India and the UK are expected to sign business deals exceeding GBP 1 billion (Rs 83,00 crore) during the three-day visit of British Prime Minister Theresa May, who is here on her first bilateral visit outside Europe since assuming office in July.
Describing her talks with Prime Minister Narendra Modi as good and productive, May said as leaders, they both were working to improve the livelihoods of their citizens creating jobs, developing skills, investing in infrastructure and supporting technologies of the future.
Talking about Modi's vision of smart cities, May said they have agreed on a new partnership that will bring together government, investors and experts to work together on urban development, unlocking opportunities worth GBP 2 billion for British businesses over the next five years.
This will focus on the dynamic state of Madhya Pradesh with plans for more smart cities than anywhere else and the historic city of Varanasi.
Four rupee-denominated bonds worth a total of 600 million pounds ($748 million) are expected to be listed in London in the next three months, Theresa May said.
The latest four bonds will provide financing to expand India's highway and rail networks and meet its plans to boost energy efficiency and renewable energy, the government said.
They will be issued by Indian government-backed corporates Indian Railway Finance Corporation, Indian Renewable Energy Development Agency, Energy Efficiency Services Limited, and National Highways Authority of India by the end of January 2017. May said since July, more than 900 million pounds rupee-denominated bonds have been issued in London, equivalent of more than 70 percent of the global offshore market.
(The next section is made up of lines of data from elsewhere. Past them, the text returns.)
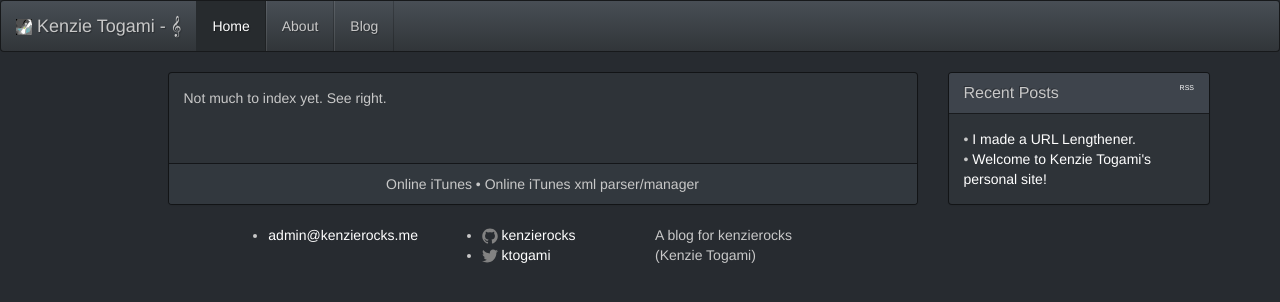
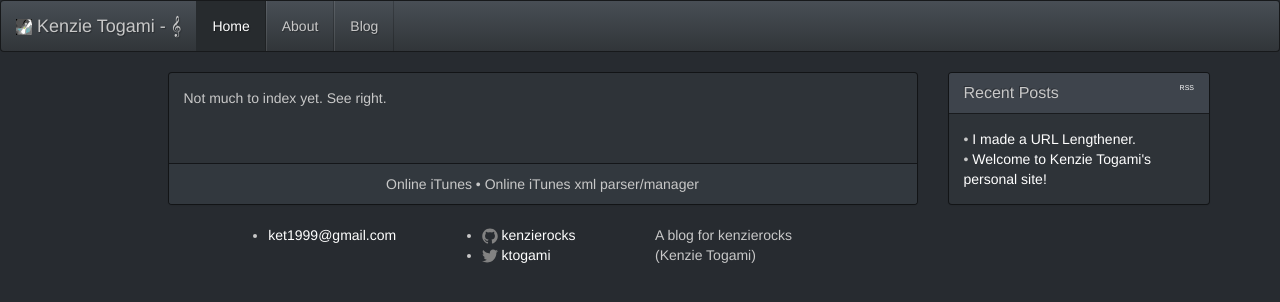
Before and after one commit to kenzierocks/kenzierocks.github.io, a Jekyll site: the page built from index.html, in a window 1280 px wide. Shown: the top 302 px of the page. Built offline with Jekyll 4.4.1, drawn with Linux system fonts in a browser that asks for light colours; nearby versions of some CDN libraries.

Commit message:
Update some data in config

```diff
--- a/_config.yml
+++ b/_config.yml
@@ -1,10 +1,10 @@
 # Site settings
 title: "Kenzie Togami's blogosphere"
-email: admin@kenzierocks.me
+email: ket1999@gmail.com
 description: > # this means to ignore newlines until "baseurl:"
   A blog for kenzierocks (Kenzie Togami)
 baseurl: "" # the subpath of your site, e.g. /blog/
-url: "http://kenzierocks.me" # the base hostname & protocol for your site
+url: "https://kenzierocks.me" # the base hostname & protocol for your site
 twitter_username: ktogami
 github_username:  kenzierocks
 
```
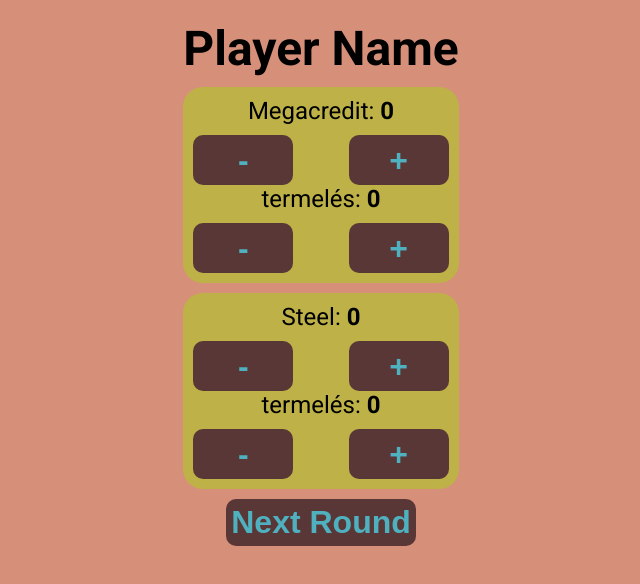
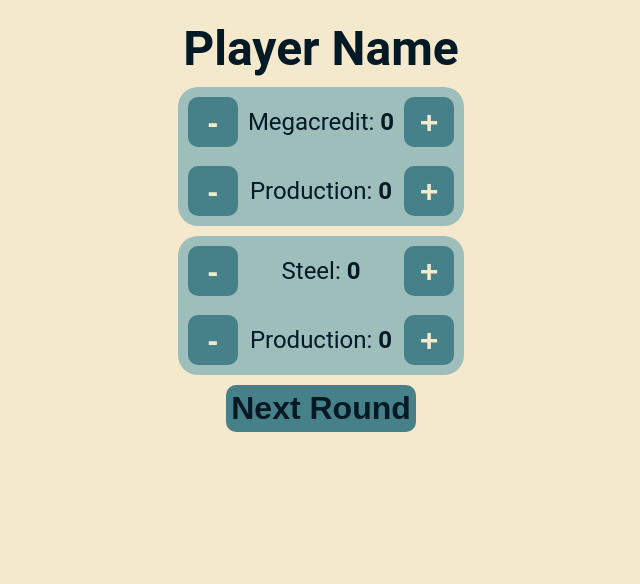
Before and after one commit to Hunor64/TerraformMars, a React (Vite) app: page / in a window 1280 px wide. Shown: the top 584 px of the page, without its empty margins (319-959 px from the left). Built offline with nearby package versions, Linux system fonts and the light colour scheme.

Commit message:
Code update

```diff
--- a/src/App.tsx
+++ b/src/App.tsx
@@ -1,22 +1,22 @@
-import { FormEvent, useState } from "react"
+import { FormEvent, useEffect, useState } from "react"
 import "./app.css"
 import PlayerName from "./components/PlayerName/PlayerName"
 import Resource from "./components/Resource/Resource"
+
 function App() {
-    const [Megacredit, setMegacreidt] = useState(0)
-    const [MegacreditProduction, setMegacreditProduction] = useState(0)
+  const loadResource = (resource: string) => {
+    const resourceValue = localStorage.getItem(resource)
+    return resourceValue ? parseInt(resourceValue) : 0
+  }
+
+  const [Megacredit, setMegacredit] = useState(loadResource("Megacredit"))
+  const [MegacreditProduction, setMegacreditProduction] = useState(loadResource("MegacreditProduction"))
+  const [Steel, setSteel] = useState(loadResource("Steel"))
+  const [SteelProduction, setSteelProduction] = useState(loadResource("SteelProduction"))
 
   const handleMegacreditProduction = (increment: number) => {
     setMegacreditProduction(MegacreditProduction + increment)
   }
-    const handlSubmit2 = (e: FormEvent) => {
-        e.preventDefault()
-        setMegacreidt(Megacredit + MegacreditProduction)
-        setSteel(Steel + SteelProduction)
-    }
-
-    const [Steel, setSteel] = useState(0)
-    const [SteelProduction, setSteelProduction] = useState(0)
 
   const handleSteelProduction = (increment: number) => {
     setSteelProduction(SteelProduction + increment)
@@ -30,19 +30,40 @@ function App() {
     setResource(resource + increment)
   }
 
+  const handleSubmit = (e: FormEvent) => {
+    e.preventDefault()
+    setMegacredit(Megacredit + MegacreditProduction)
+    setSteel(Steel + SteelProduction)
+  }
+
+  useEffect(() => {
+    localStorage.setItem("Megacredit", Megacredit.toString())
+  }, [Megacredit])
+
+  useEffect(() => {
+    localStorage.setItem("MegacreditProduction", MegacreditProduction.toString())
+  }, [MegacreditProduction])
+
+  useEffect(() => {
+    localStorage.setItem("Steel", Steel.toString())
+  }, [Steel])
+
+  useEffect(() => {
+    localStorage.setItem("SteelProduction", SteelProduction.toString())
+  }, [SteelProduction])
 
   return (
-        <form onSubmit={handlSubmit2} className="container">
-            <PlayerName></PlayerName>
+    <form onSubmit={handleSubmit} className="container">
+      <PlayerName />
       <Resource
         name="Megacredit"
         amount={Megacredit}
         onchange={(increment: number) =>
-                    handleIncrement(increment, Megacredit, setMegacreidt)
+          handleIncrement(increment, Megacredit, setMegacredit)
         }
         production={MegacreditProduction}
         onchangeProductivity={handleMegacreditProduction}
-            ></Resource>
+      />
       <Resource
         name="Steel"
         amount={Steel}
@@ -51,8 +72,7 @@ function App() {
         }
         production={SteelProduction}
         onchangeProductivity={handleSteelProduction}
-            ></Resource>
-
+      />
       <button type="submit" className="NextRound">
         Next Round
       </button>
--- a/src/app.css
+++ b/src/app.css
@@ -1,84 +1,93 @@
-@import url('https://fonts.googleapis.com/css2?family=Roboto:ital,wght@0,100;0,300;0,400;0,500;0,700;0,900;1,100;1,300;1,400;1,500;1,700;1,900&display=swap');
+* {
+  --rich-black: #031926ff;
+  --teal: #468189ff;
+  --cambridge-blue: #77aca2ff;
+  --ash-gray: #9dbebbff;
+  --parchment: #f4e9cdff;
 
-*{
+  --font-family: 'Roboto', sans-serif;
+
+  padding: 0;
   margin: 0;
-    padding:0;
-    box-sizing: border-box;
 }
 
-:root{
---pry-font: "Roboto", sans-serif;
---black: hsla(0, 0%, 0%, 1);
---coral-pink: hsla(14, 53%, 66%, 1);
---moonstone: hsla(188, 47%, 53%, 1);
---old-gold: hsla(54, 47%, 51%, 1);
---rose-ebony: hsla(2, 24%, 28%, 1);
+body {
+  background-color: var(--parchment);
+  font-family: var(--font-family);
+  display: flex;
+  justify-content: center;
+  align-items: center;
+  text-align: center;
+  color: var(--rich-black);
 }
 
-body{
-    background-color: var(--coral-pink);
-    color: var(--black);
-   font-family: var(--pry-font);
-    display: flex;
-    justify-content: center;
-}
-
-.container{
+.container {
   text-align: center;
   margin-top: 20px;
 }
 
+.container h1 {
+  font-size: 3rem;
+  margin-bottom: 10px;
+}
 
-
-.Resource{
-    background-color: var(--old-gold);
+.Resource {
+  background-color: var(--ash-gray);
   margin-bottom: 10px;
   padding: 10px;
   border-radius: 20px;
 }
 
-.Resource p{
+.Resource p {
   font-size: 1.5rem;
-    margin-bottom: 10px;
 }
 
-.Resource span{
+.Resource span {
   font-weight: 700;
 }
 
-.buttonContainer{
+.buttonContainer {
   display: flex;
   justify-content: space-between;
 }
 
-.buttonContainer button{
-    width: 100px;
+.buttonContainer button {
+  width: 50px;
   height: 50px;
-    border:none;
-    background-color: var(--rose-ebony);
-    color: var(--moonstone);
+  background-color: var(--teal);
+  color: var(--parchment);
+  border: none;
+  border-radius: 10px;
+  cursor: pointer;
   font-size: 2rem;
   font-weight: 800;
-    border-radius: 10px;
-    cursor: pointer;
   transition: all 0.3s ease;
 }
 
-.buttonContainer button:hover{
-    background-color: var(--moonstone);
-    color: var(--rose-ebony);
+.buttonContainer button:hover {
+  background-color: var(--cambridge-blue);
 }
 
-.buttonContainer button:active{
-    background-color: var(--black);
+.buttonContainer button:active {
+  transform: scale(0.9);
 }
 
+.buttonContainer p {
+  text-align: center;
+  flex-grow: 1;
+  display: flex;
+  justify-content: center;
+  align-items: center;
+}
 
+.buttonContainer p {
+  margin: 10px;
+}
 .NextRound{
     padding:5px;
     border:none;
-    background-color: var(--rose-ebony);
-    color: var(--moonstone);
+    background-color: var(--teal);
+    color: var(--rich-black);
     font-size: 2rem;
     font-weight: 800;
     border-radius: 10px;
@@ -86,6 +95,9 @@ body{
     transition: all 0.3s ease;
 }
 .NextRound:hover{
-    background-color: var(--moonstone);
-    color: var(--rose-ebony);
+    background-color: var(--cambridge-blue);
+    color: var(--rich-black);
 }
+.NextRound:active{
+    transform: scale(0.9);
+}
--- a/src/components/Resource/Resource.tsx
+++ b/src/components/Resource/Resource.tsx
@@ -1,3 +1,4 @@
+/* eslint-disable no-irregular-whitespace */
 
 type resourceProps={
     name:string,
@@ -10,14 +11,15 @@ type resourceProps={
 const Resource = (props:resourceProps) => {
 return (
 <div className="Resource">
-    <p>{props.name}: <span>{props.amount}</span></p>
     <div className="buttonContainer">
         <button type="button" onClick={()=>props.onchange(-1)}>-</button>
+    <p>{props.name}: <span>{props.amount}</span></p>
         <button type="button" onClick={()=>props.onchange(1)}>+</button>
     </div>
-    <p>termelés: <span>{props.production}</span></p>
+    <br />
     <div className="buttonContainer">
         <button type="button" onClick={()=>props.onchangeProductivity(-1)}>-</button>
+    <p>Production: <span>{props.production}</span></p>
         <button type="button" onClick={()=>props.onchangeProductivity(1)}>+</button>
     </div>
 
```
Lines whose indentation alone changed are shown as unchanged.
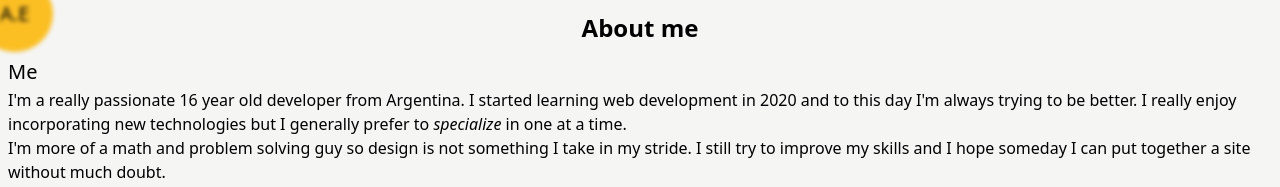
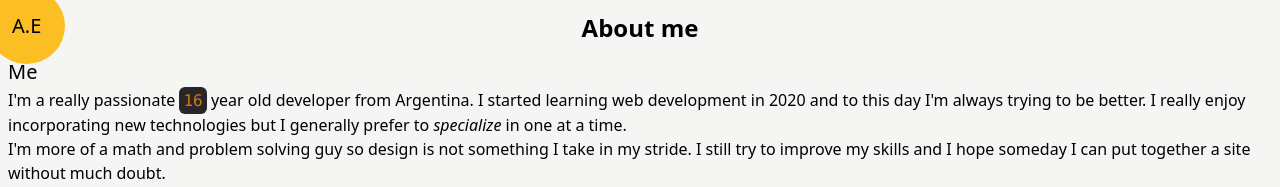
Before and after one commit to titong0/portfolio, a Next.js app: page /about in a window 1280 px wide. Shown: the top 187 px of the page. Built offline with nearby package versions, Linux system fonts and the light colour scheme.

Commit message:
make age dynamic

```diff
--- a/pages/about.tsx
+++ b/pages/about.tsx
@@ -1,4 +1,12 @@
 import Image from "next/image";
+
+const now = new Date();
+
+let myAge = now.getFullYear() - new Date("10/13/2005").getFullYear();
+const hadBirthdayThisYear =
+  now.getMonth() > 10 || (now.getMonth() == 10 && now.getDay() >= 13);
+
+myAge -= hadBirthdayThisYear ? 0 : 1;
 
 const About = () => {
   return (
@@ -7,10 +15,13 @@ const About = () => {
         <h1 className="py-3 text-2xl font-bold text-center">About me</h1>
         <h2 className="ml-2 text-xl font-medium leading-8">Me</h2>
         <p className="ml-2">
-          I'm a really passionate 16 year old developer from Argentina. I
-          started learning web development in 2020 and to this day I'm always
-          trying to be better. I really enjoy incorporating new technologies but
-          I generally prefer to
+          I'm a really passionate{" "}
+          <code className="p-1 rounded-md bg-zinc-800 text-amber-600">
+            {myAge}
+          </code>{" "}
+          year old developer from Argentina. I started learning web development
+          in 2020 and to this day I'm always trying to be better. I really enjoy
+          incorporating new technologies but I generally prefer to
           <em className="italic"> specialize</em> in one at a time.
         </p>
         <p className="ml-2">
```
"This government will continue to work closely with both India and our financial services sector to ensure our growing rupee bond market continues to help finance India's ambitious infrastructure investment plans," May said in a statement. These rupee-denominated or masala bonds as they are called, unveiled in 2015, are an opportunity for Indian firms to raise money, while giving international investors access to higher yields in a zero-yield world.
They are also a way to borrow overseas, they are also an attempt to make the tightly-controlled rupee more widely available in global markets, similar to the way in which China has moved to sell more yuan debt to overseas investors. Alongside this, the UK has agreed to invest GBP 120 million in a joint fund that will leverage private sector investment from the City of London to finance Indian infrastructure.